Even if you’ve closed on a mortgage before, each time can be a confusing process. In addition to the endless forms and required signatures, you’ll also face a wide variety of fees that get lumped together in the nondescript phrase “closing costs”.
So what’s included in closing costs? The list varies widely since each state, and even some municipalities, have their own rules about certain fees. But in general, closing costs run two to five percent of a home’s purchase price.
Several of the costs are fees for required services: an appraisal to establish the home’s market value; a title search to determine if the deed is free and clear; an underwriting fee to cover the lender’s cost in deciding they’d lend to you; an application or loan origination fee to cover processing your application; recording fees to file the proper paperwork after the loan is complete; and any commissions to involved real estate brokers.
But closing costs also include installments for the ongoing costs of your mortgage, such as property taxes to cover a prorated portion of the year; homeowner’s insurance, generally for a full year; any points that your mortgage agreement involves; and, if you’re making a down payment below 20 percent, a prorated share of private mortgage insurance.
Because states and home mortgages vary so much, including what different lenders are willing to cover, several additional costs could appear in your closing, such as fees for a survey, for pulling your credit report, or for wire transfers. Some buyers will also pay at closing for their home inspection or an optional home warranty.
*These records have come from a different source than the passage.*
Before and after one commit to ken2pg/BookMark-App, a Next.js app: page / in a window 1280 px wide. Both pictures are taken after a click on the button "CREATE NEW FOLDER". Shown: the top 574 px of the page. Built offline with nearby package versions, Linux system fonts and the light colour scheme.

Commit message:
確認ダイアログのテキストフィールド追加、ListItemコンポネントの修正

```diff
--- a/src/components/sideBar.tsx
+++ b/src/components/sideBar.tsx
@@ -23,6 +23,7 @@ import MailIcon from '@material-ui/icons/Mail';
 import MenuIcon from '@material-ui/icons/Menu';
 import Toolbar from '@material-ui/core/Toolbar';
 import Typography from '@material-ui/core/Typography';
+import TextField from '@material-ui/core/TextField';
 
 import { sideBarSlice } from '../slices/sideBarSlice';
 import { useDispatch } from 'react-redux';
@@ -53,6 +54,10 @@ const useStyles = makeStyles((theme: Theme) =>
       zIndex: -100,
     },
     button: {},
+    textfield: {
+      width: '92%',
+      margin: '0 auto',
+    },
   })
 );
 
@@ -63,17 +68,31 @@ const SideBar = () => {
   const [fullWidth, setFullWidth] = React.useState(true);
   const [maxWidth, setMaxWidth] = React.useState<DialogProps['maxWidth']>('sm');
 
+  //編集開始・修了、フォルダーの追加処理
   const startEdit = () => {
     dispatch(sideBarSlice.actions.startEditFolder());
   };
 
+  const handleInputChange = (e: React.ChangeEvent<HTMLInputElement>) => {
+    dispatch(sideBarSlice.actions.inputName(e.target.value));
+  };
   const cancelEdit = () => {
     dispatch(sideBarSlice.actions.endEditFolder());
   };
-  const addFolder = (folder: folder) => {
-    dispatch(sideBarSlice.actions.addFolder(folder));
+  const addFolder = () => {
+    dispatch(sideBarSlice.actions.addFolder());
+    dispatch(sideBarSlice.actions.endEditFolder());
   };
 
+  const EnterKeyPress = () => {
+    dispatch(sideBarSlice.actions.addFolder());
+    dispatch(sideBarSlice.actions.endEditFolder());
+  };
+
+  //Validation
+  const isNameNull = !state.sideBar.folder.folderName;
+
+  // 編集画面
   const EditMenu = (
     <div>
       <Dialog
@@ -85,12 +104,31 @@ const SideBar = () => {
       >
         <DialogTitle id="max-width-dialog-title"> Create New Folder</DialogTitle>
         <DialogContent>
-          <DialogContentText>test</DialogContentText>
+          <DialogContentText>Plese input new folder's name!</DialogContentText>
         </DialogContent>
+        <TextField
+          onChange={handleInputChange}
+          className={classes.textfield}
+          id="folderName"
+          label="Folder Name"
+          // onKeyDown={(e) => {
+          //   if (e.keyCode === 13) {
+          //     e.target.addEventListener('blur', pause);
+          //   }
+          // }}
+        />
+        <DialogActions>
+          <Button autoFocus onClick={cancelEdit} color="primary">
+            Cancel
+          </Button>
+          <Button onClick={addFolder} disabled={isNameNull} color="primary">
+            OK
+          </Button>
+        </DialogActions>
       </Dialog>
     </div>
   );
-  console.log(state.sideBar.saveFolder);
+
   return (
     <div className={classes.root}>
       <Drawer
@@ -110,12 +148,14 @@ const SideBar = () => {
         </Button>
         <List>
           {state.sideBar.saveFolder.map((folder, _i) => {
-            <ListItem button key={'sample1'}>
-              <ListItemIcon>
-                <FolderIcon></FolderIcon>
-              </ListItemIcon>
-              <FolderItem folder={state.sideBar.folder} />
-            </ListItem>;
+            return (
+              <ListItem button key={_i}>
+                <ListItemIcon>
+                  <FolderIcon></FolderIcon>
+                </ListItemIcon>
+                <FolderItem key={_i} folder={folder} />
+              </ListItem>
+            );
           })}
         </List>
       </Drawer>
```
A short time before closing, you’ll receive a Closing Disclosure with the exact figures on everything you’ll be required to pay. Review this carefully and talk with your lender about any costs you don’t understand.